◆ EXERCISE: Only lines holding the word "dart" are wanted from the records; copy all of them.

◆ MATERIAL FOR THIS EXERCISE:
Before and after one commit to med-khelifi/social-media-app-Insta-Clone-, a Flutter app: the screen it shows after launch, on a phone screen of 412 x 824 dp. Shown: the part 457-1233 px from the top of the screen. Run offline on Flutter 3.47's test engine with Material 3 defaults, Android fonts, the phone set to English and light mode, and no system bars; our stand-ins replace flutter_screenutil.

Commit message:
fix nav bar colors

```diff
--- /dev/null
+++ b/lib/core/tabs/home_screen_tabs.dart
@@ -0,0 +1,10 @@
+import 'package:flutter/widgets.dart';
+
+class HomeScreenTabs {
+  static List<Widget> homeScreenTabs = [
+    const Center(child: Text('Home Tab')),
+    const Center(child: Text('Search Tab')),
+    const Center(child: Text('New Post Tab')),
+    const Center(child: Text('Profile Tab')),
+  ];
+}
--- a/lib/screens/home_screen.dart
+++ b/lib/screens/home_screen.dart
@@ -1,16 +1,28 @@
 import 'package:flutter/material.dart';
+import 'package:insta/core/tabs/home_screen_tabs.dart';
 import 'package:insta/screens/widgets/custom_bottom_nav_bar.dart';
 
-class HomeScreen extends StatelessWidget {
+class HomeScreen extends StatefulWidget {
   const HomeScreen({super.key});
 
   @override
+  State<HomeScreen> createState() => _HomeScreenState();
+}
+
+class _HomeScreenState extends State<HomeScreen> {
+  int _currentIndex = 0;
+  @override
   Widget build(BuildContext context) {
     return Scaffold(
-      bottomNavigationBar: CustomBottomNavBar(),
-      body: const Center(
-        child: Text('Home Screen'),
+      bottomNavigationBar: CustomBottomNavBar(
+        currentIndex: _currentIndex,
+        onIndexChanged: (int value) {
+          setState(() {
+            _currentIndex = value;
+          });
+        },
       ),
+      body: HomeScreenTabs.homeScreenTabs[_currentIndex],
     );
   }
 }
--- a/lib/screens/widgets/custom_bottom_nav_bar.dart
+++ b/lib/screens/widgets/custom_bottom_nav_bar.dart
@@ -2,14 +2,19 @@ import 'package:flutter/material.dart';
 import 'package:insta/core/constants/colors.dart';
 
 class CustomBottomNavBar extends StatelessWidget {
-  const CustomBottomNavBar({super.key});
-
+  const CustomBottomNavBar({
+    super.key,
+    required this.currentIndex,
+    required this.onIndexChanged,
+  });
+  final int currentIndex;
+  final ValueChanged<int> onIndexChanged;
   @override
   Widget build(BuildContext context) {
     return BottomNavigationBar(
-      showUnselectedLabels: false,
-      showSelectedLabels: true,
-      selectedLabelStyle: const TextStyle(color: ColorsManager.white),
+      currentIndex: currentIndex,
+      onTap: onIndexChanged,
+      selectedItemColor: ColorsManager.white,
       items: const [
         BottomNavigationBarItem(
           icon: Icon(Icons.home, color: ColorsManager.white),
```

◆ TASK OUTPUT:
+++ b/lib/core/tabs/home_screen_tabs.dart
+import 'package:flutter/widgets.dart';
--- a/lib/screens/home_screen.dart
+++ b/lib/screens/home_screen.dart
 import 'package:flutter/material.dart';
+import 'package:insta/core/tabs/home_screen_tabs.dart';
 import 'package:insta/screens/widgets/custom_bottom_nav_bar.dart';
--- a/lib/screens/widgets/custom_bottom_nav_bar.dart
+++ b/lib/screens/widgets/custom_bottom_nav_bar.dart
@@ -2,14 +2,19 @@ import 'package:flutter/material.dart';
 import 'package:insta/core/constants/colors.dart';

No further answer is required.